ArT HisTorY

Tuesday, September 15, 2009

Blind Contour Drawing Exercise

· Here is a fun and worthwhile drawing exercise, a favourite with drawing teachers to develop hand-eye communication. Contour drawing is essentially outline drawing, and blind contour drawing means drawing the outline of the subject without looking at the paper. The end result doesn't matter - what is important is carefully observing the subject.

· I prefer to slightly stretch the meaning of 'contour' to include lines generally, so that from time to time the line will wander across the form and back out again, capturing little details along the way. Make the line continuous, that is, avoid lifting the pencil from the paper, and most importantly, DON'T PEEK! If need be, work with your sketchbook under the table. If drawing on loose paper, you may need to tape it in place.

· Now, just draw your hand! Place the pencil near the bottom of the page, then looking at the edge of the wrist, begin to follow the line, going very slowly and steadily. Try to make your pencil follow every slight curve and bump. When you get to a crease, follow it in then back out to the side and carry on. Don't rush. Concentrate on observing every little detail.

· When you've gone all around the hand, stop and look at the end results. Funny? But look how some areas of your drawing are amazingly accurate. Sure, the large areas might be out of proportion to each other, but you will notice that some parts are far better drawn than when you were looking at the paper!

· Blind Contour Drawing Example - Face

· A Blind Contour drawing of a Face

· This blind contour drawing of a face has a fun, relaxed feel but was done a bit too quickly. I should have a lot more detail in the eyes, nose, mouth and hair texture.
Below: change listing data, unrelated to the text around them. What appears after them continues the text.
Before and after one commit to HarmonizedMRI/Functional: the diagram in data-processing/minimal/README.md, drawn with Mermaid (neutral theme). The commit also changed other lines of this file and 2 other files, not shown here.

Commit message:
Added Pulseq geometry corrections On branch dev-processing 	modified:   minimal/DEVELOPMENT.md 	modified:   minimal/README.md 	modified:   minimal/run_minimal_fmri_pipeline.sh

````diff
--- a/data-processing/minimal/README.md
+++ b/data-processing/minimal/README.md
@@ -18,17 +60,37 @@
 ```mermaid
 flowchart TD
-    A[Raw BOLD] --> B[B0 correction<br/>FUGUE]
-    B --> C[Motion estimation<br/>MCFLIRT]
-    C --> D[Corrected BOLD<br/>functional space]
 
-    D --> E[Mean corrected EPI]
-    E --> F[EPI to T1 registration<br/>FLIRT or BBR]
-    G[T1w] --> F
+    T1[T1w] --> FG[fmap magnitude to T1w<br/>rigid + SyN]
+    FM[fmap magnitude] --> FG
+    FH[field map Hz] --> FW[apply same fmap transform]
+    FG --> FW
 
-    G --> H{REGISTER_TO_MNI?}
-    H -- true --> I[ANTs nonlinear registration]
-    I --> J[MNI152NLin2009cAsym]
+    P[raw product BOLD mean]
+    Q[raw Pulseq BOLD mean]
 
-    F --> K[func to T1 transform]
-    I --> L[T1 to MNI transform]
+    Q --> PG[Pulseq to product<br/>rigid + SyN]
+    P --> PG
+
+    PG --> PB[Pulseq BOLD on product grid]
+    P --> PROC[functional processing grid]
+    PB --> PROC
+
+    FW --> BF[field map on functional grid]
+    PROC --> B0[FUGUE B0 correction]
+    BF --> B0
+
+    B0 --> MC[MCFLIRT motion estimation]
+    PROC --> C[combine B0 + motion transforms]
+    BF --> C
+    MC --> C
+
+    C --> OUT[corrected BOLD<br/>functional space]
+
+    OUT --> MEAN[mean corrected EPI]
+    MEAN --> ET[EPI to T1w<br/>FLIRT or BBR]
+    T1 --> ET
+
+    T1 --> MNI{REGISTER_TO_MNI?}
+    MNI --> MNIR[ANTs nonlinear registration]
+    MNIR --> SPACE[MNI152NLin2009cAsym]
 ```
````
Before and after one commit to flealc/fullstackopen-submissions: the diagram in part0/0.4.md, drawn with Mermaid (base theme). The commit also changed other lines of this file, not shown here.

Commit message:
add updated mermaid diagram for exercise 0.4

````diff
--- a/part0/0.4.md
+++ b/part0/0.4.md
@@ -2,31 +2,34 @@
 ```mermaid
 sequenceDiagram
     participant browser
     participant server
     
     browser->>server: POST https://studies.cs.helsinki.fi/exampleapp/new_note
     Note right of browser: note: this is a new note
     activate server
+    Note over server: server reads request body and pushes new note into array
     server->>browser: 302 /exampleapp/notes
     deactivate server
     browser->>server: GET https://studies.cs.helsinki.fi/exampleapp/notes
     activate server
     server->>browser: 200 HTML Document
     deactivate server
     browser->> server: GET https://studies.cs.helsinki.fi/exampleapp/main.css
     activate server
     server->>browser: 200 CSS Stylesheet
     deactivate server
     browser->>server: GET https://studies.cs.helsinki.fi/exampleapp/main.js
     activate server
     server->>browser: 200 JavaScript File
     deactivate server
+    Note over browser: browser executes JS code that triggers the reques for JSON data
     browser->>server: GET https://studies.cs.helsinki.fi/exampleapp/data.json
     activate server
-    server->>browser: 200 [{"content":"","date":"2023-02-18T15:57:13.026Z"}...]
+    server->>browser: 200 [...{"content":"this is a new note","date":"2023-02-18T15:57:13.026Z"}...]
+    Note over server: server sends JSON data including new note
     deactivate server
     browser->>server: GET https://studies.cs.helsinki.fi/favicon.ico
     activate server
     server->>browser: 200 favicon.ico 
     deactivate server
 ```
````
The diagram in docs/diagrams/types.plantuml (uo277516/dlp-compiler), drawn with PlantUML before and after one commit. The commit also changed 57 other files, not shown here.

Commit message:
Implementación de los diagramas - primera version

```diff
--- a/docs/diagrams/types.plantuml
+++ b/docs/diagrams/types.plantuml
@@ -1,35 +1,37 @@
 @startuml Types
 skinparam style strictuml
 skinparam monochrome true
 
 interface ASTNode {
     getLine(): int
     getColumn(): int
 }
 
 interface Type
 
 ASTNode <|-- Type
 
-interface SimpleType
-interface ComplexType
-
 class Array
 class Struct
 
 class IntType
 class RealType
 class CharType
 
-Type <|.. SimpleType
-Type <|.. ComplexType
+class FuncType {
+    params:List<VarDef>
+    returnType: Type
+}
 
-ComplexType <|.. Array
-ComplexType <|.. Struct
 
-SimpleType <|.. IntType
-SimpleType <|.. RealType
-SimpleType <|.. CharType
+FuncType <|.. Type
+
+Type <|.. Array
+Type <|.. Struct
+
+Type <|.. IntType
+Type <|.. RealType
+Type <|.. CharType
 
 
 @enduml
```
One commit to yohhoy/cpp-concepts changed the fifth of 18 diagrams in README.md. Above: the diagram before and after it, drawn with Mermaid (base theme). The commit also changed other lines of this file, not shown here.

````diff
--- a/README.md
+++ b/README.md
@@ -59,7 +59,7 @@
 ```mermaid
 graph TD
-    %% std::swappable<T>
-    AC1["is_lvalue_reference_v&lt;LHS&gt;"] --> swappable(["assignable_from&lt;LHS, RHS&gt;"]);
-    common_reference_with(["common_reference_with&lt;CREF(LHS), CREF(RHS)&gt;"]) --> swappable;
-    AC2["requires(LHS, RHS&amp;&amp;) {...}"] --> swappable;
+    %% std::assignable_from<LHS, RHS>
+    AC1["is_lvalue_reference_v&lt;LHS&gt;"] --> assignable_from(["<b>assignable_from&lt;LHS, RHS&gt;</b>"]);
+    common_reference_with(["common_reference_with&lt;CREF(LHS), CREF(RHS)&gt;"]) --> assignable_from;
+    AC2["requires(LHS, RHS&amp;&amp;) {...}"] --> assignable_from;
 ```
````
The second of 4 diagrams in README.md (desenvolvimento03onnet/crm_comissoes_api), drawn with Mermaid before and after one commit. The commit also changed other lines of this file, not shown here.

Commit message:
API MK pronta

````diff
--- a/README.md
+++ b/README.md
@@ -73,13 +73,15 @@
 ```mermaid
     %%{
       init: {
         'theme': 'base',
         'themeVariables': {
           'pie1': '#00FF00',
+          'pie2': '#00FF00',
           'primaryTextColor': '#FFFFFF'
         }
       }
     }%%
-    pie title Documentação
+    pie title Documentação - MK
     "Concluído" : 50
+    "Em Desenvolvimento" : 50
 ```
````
· Blind Contour Drawing Example - Rose

· The shapes of organic forms, such as flowers, fruit and leaves, make excellent subjects for blind contour drawing. You tend to be more relaxed about them, too, and focus more clearly on the shape. Familiar, hard-edged manufactured objects tempt us to draw what we 'know' rather than what we see. The unexpected forms of a flower encourage us to look really hard and trust our eyes. This is the whole point of blind contour drawing. Observing, and allowing your hand to follow your eyes. The end result doesn't really matter. I'm rather pleased with this one - the attention to detail is better, but still with a nice line quality.